== EXCERPTED DATA ==

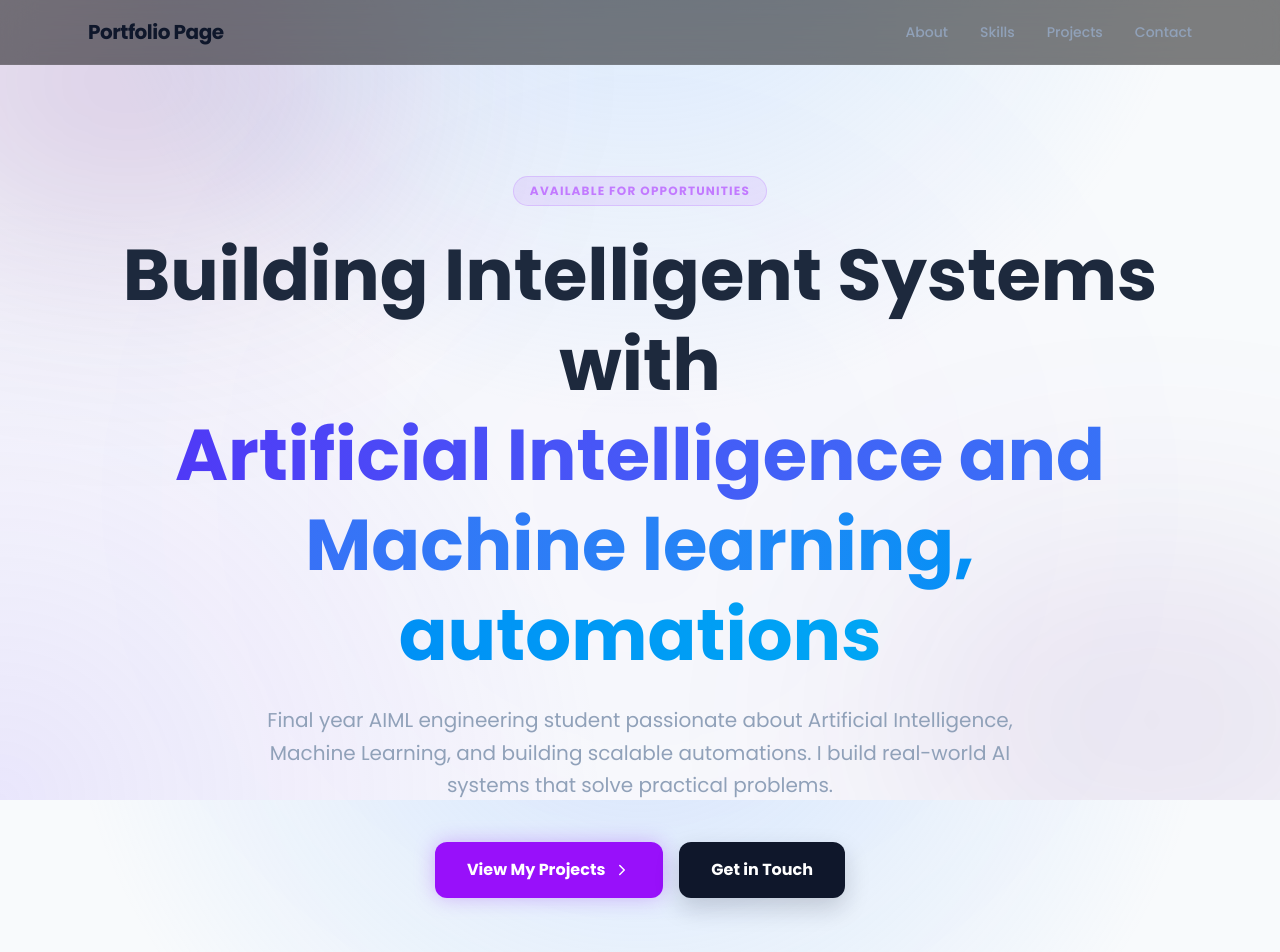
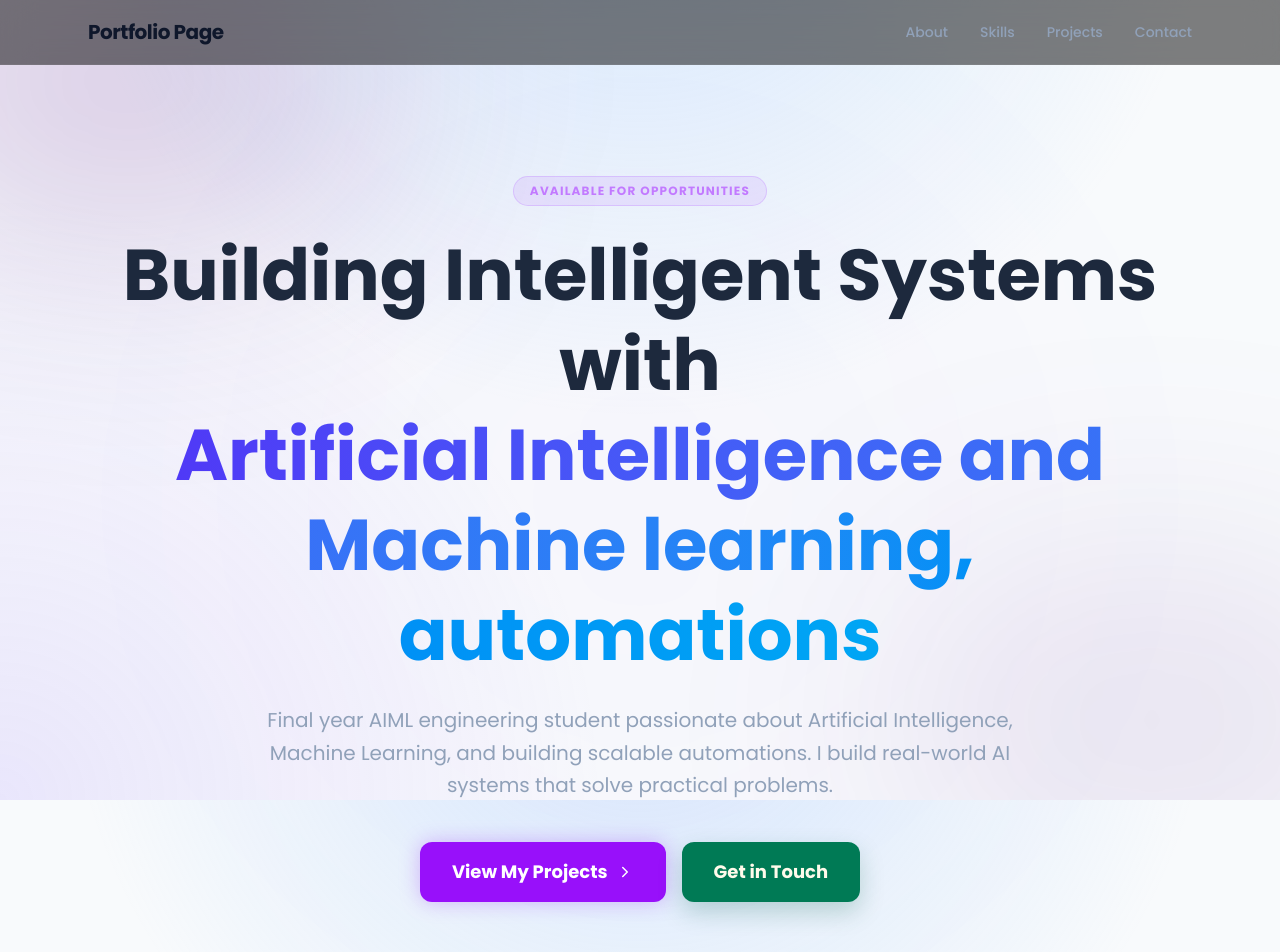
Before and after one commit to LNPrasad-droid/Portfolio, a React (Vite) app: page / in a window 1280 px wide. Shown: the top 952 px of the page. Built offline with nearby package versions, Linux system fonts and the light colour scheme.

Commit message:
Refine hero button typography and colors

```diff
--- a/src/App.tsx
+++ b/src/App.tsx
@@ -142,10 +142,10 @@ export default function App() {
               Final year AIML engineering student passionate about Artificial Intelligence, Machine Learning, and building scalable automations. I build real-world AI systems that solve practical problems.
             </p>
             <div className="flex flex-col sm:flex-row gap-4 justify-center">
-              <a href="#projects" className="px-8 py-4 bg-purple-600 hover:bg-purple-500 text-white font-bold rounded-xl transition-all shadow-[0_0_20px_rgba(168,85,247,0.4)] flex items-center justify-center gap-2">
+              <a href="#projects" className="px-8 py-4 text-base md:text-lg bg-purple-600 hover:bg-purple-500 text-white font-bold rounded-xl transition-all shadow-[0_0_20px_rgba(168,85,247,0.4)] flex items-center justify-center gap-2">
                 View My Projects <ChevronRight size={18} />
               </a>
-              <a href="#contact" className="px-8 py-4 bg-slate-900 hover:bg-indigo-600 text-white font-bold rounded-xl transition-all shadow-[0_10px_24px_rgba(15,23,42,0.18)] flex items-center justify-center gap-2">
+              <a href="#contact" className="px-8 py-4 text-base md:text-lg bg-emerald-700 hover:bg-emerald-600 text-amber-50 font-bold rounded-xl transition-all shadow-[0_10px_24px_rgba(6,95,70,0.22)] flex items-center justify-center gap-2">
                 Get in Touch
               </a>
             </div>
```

===

» **WHAT YOU NEED TO DO**: Word for word, restate every line of the listing, omitting the pictures.

» **TASK RESULT**:
Before and after one commit to LNPrasad-droid/Portfolio, a React (Vite) app: page / in a window 1280 px wide. Shown: the top 952 px of the page. Built offline with nearby package versions, Linux system fonts and the light colour scheme.

Commit message:
Refine hero button typography and colors

```diff
--- a/src/App.tsx
+++ b/src/App.tsx
@@ -142,10 +142,10 @@ export default function App() {
               Final year AIML engineering student passionate about Artificial Intelligence, Machine Learning, and building scalable automations. I build real-world AI systems that solve practical problems.
             </p>
             <div className="flex flex-col sm:flex-row gap-4 justify-center">
-              <a href="#projects" className="px-8 py-4 bg-purple-600 hover:bg-purple-500 text-white font-bold rounded-xl transition-all shadow-[0_0_20px_rgba(168,85,247,0.4)] flex items-center justify-center gap-2">
+              <a href="#projects" className="px-8 py-4 text-base md:text-lg bg-purple-600 hover:bg-purple-500 text-white font-bold rounded-xl transition-all shadow-[0_0_20px_rgba(168,85,247,0.4)] flex items-center justify-center gap-2">
                 View My Projects <ChevronRight size={18} />
               </a>
-              <a href="#contact" className="px-8 py-4 bg-slate-900 hover:bg-indigo-600 text-white font-bold rounded-xl transition-all shadow-[0_10px_24px_rgba(15,23,42,0.18)] flex items-center justify-center gap-2">
+              <a href="#contact" className="px-8 py-4 text-base md:text-lg bg-emerald-700 hover:bg-emerald-600 text-amber-50 font-bold rounded-xl transition-all shadow-[0_10px_24px_rgba(6,95,70,0.22)] flex items-center justify-center gap-2">
                 Get in Touch
               </a>
             </div>
```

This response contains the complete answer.